((

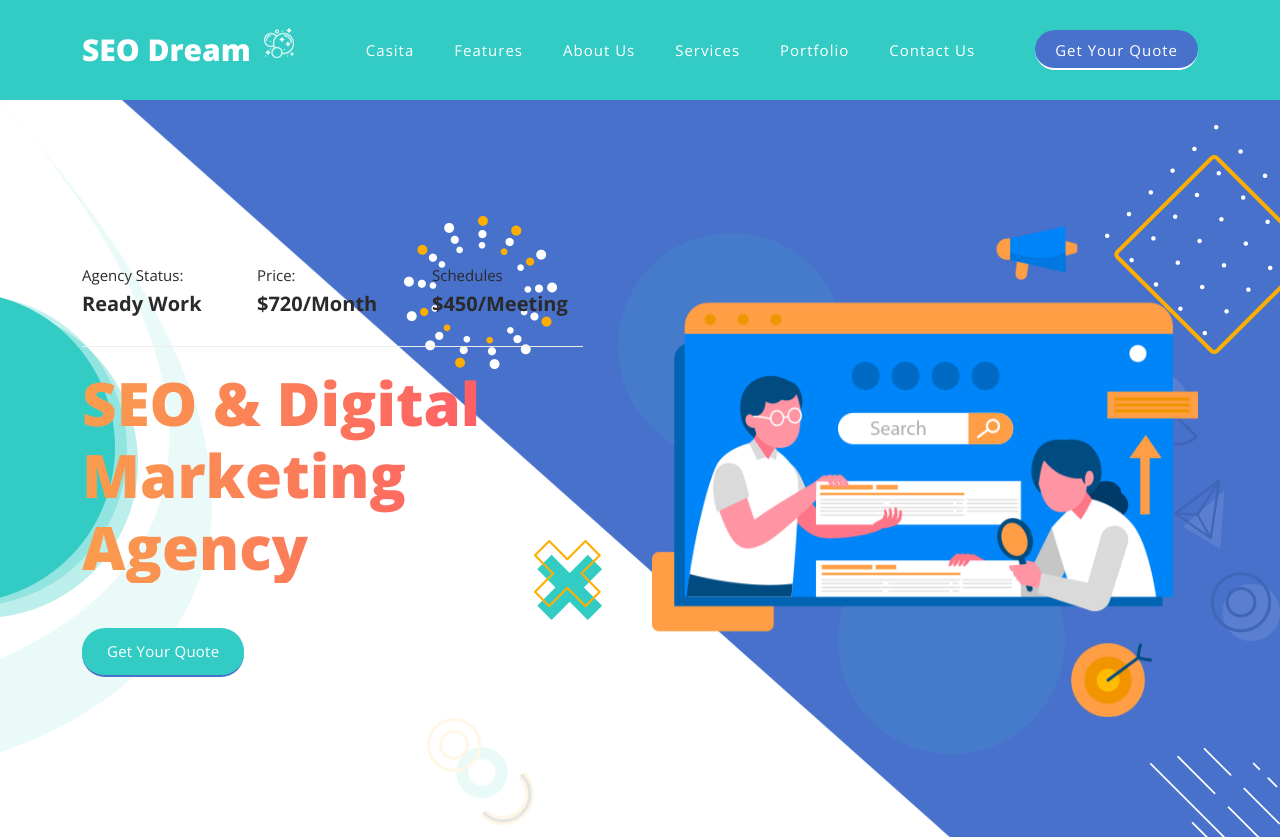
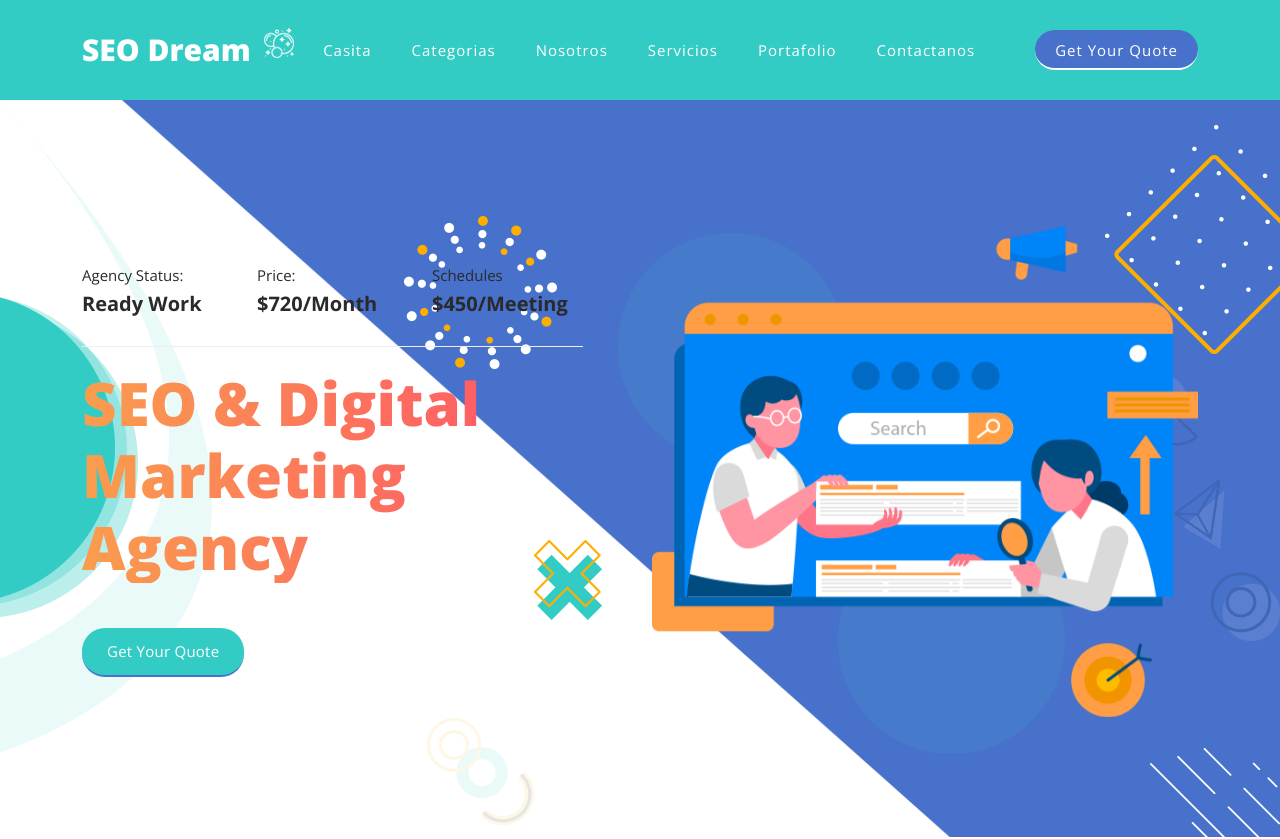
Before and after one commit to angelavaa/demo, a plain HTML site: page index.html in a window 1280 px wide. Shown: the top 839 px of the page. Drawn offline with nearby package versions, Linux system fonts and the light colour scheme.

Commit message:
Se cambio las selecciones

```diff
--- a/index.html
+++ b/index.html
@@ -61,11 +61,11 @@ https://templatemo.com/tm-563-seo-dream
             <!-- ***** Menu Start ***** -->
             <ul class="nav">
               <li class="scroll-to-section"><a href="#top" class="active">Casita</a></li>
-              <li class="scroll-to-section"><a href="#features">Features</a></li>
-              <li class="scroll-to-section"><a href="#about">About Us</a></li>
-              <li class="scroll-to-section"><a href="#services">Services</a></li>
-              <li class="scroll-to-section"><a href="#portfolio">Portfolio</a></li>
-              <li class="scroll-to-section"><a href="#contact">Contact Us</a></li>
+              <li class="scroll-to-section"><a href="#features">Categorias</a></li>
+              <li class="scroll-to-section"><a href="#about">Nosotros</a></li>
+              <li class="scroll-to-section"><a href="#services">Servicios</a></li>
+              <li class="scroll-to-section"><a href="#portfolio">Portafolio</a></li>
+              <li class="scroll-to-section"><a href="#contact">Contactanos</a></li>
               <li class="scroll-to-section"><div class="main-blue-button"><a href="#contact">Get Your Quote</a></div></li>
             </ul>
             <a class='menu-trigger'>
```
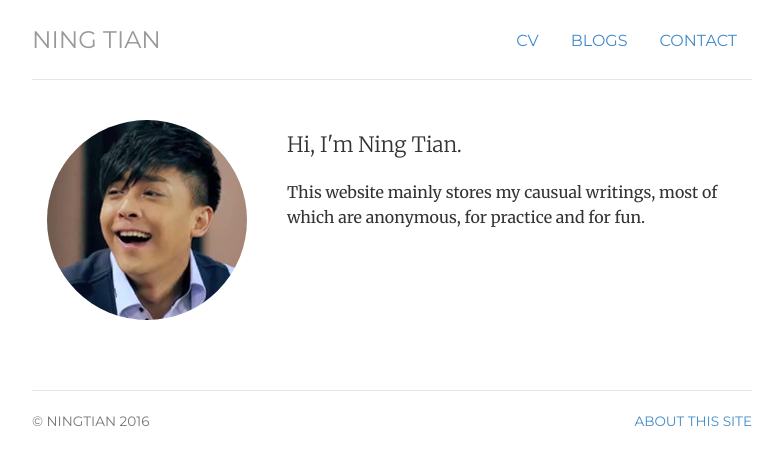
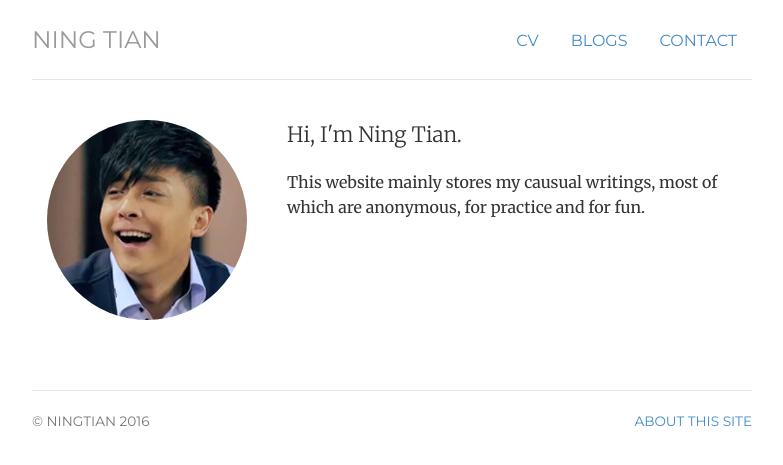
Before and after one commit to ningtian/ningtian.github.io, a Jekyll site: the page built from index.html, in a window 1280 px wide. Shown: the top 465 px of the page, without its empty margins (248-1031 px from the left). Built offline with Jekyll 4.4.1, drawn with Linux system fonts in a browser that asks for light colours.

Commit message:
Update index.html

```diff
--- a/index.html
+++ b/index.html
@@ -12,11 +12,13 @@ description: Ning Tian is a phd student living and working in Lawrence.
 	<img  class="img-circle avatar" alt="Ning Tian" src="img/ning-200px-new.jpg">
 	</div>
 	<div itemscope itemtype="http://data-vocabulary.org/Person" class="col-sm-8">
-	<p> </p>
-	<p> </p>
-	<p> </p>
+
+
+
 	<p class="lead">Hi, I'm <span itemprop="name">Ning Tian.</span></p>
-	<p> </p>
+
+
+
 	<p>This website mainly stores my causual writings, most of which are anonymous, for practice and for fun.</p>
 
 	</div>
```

))
((

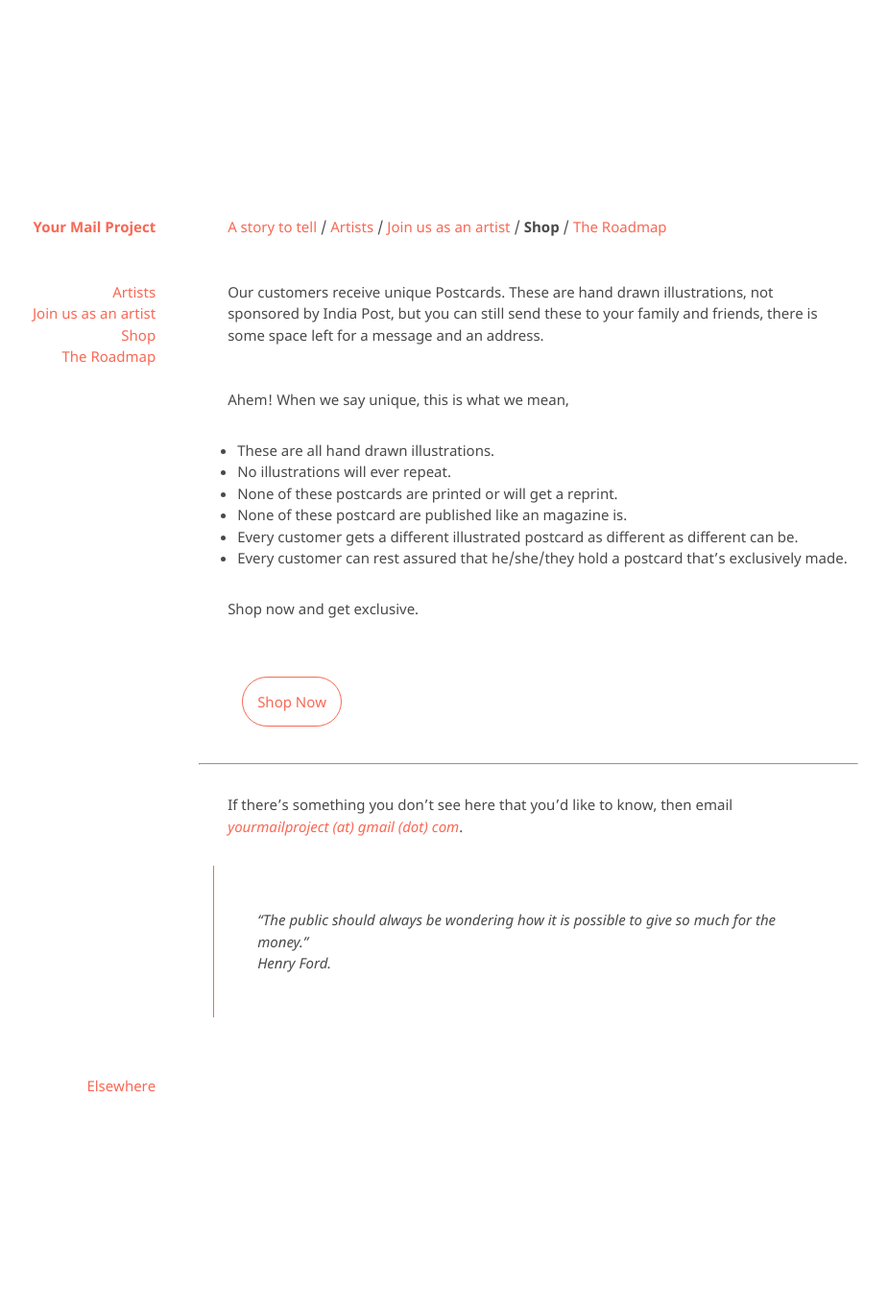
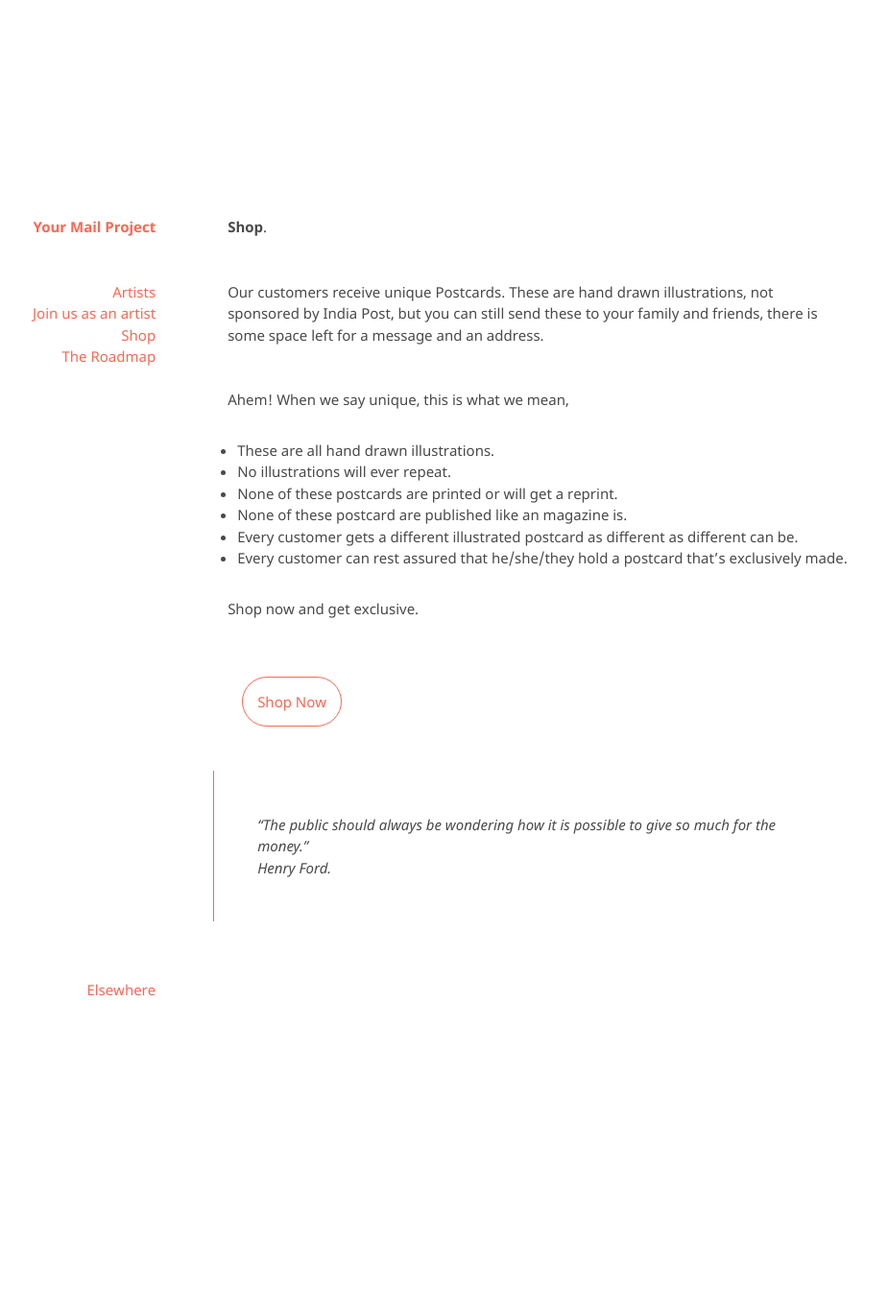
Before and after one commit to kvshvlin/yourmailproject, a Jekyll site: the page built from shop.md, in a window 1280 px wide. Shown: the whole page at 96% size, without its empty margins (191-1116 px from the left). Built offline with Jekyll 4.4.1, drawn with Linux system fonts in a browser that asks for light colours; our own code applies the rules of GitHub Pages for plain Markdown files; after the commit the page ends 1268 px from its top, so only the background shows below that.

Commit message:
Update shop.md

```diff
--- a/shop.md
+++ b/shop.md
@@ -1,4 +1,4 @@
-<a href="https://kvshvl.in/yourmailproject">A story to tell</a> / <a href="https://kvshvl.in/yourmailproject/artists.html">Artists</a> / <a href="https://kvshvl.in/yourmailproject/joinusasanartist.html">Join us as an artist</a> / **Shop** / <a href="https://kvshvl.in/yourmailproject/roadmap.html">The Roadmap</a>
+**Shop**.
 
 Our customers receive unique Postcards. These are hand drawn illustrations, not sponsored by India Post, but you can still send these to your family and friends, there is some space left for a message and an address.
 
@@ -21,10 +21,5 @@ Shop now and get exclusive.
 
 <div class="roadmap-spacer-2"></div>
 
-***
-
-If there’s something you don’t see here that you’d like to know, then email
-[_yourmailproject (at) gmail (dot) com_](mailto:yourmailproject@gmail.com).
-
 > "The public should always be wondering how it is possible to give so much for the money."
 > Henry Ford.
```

))

#### [Problem description]
The word "contact" is the filter: copy every line of the listing above that contains it.

#### [Answer box]
-              <li class="scroll-to-section"><a href="#contact">Contact Us</a></li>
+              <li class="scroll-to-section"><a href="#contact">Contactanos</a></li>
               <li class="scroll-to-section"><div class="main-blue-button"><a href="#contact">Get Your Quote</a></div></li>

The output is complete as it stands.